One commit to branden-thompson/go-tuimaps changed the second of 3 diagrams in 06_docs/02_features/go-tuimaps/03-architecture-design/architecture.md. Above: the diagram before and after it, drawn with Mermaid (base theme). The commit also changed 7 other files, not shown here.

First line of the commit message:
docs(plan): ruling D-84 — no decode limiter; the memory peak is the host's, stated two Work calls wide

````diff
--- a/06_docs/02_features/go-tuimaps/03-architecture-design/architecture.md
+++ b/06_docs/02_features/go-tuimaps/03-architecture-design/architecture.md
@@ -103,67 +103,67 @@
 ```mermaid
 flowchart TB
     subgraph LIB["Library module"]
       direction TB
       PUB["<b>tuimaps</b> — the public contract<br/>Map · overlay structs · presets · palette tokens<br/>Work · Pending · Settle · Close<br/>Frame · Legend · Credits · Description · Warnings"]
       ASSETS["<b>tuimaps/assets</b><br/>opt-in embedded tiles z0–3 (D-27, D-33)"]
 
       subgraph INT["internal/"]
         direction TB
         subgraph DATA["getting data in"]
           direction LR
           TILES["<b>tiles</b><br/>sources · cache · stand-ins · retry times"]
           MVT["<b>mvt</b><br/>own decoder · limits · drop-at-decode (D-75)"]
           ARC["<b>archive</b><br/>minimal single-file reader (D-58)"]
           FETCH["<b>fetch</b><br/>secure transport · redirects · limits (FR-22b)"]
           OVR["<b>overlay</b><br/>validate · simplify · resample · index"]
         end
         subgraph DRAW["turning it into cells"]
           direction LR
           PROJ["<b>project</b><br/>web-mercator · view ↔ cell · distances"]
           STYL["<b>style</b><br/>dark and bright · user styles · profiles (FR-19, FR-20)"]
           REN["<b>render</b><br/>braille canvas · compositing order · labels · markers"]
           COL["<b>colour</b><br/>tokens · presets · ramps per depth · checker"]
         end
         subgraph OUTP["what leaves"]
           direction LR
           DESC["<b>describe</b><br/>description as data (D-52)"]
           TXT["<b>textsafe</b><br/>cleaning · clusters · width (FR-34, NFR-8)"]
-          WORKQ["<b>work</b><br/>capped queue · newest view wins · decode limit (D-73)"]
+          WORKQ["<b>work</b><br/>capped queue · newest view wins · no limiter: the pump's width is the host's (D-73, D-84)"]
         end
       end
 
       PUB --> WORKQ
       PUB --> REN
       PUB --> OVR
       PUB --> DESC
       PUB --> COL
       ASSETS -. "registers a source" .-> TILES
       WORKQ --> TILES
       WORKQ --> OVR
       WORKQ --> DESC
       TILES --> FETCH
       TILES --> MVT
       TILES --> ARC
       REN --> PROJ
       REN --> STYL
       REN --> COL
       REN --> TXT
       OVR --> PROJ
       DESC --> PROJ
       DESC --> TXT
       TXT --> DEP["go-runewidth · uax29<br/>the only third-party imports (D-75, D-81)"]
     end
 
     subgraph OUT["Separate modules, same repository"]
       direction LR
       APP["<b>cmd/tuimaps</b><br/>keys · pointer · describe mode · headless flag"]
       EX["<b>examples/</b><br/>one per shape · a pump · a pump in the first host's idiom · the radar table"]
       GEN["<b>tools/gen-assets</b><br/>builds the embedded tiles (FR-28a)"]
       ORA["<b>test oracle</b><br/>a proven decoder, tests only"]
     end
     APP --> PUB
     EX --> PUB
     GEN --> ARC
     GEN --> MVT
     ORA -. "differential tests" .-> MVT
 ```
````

WORK TASK -
Return the lines of the records that include the string "tokens".

RESPONSE -
       PUB["<b>tuimaps</b> — the public contract<br/>Map · overlay structs · presets · palette tokens<br/>Work · Pending · Settle · Close<br/>Frame · Legend · Credits · Description · Warnings"]
           COL["<b>colour</b><br/>tokens · presets · ramps per depth · checker"]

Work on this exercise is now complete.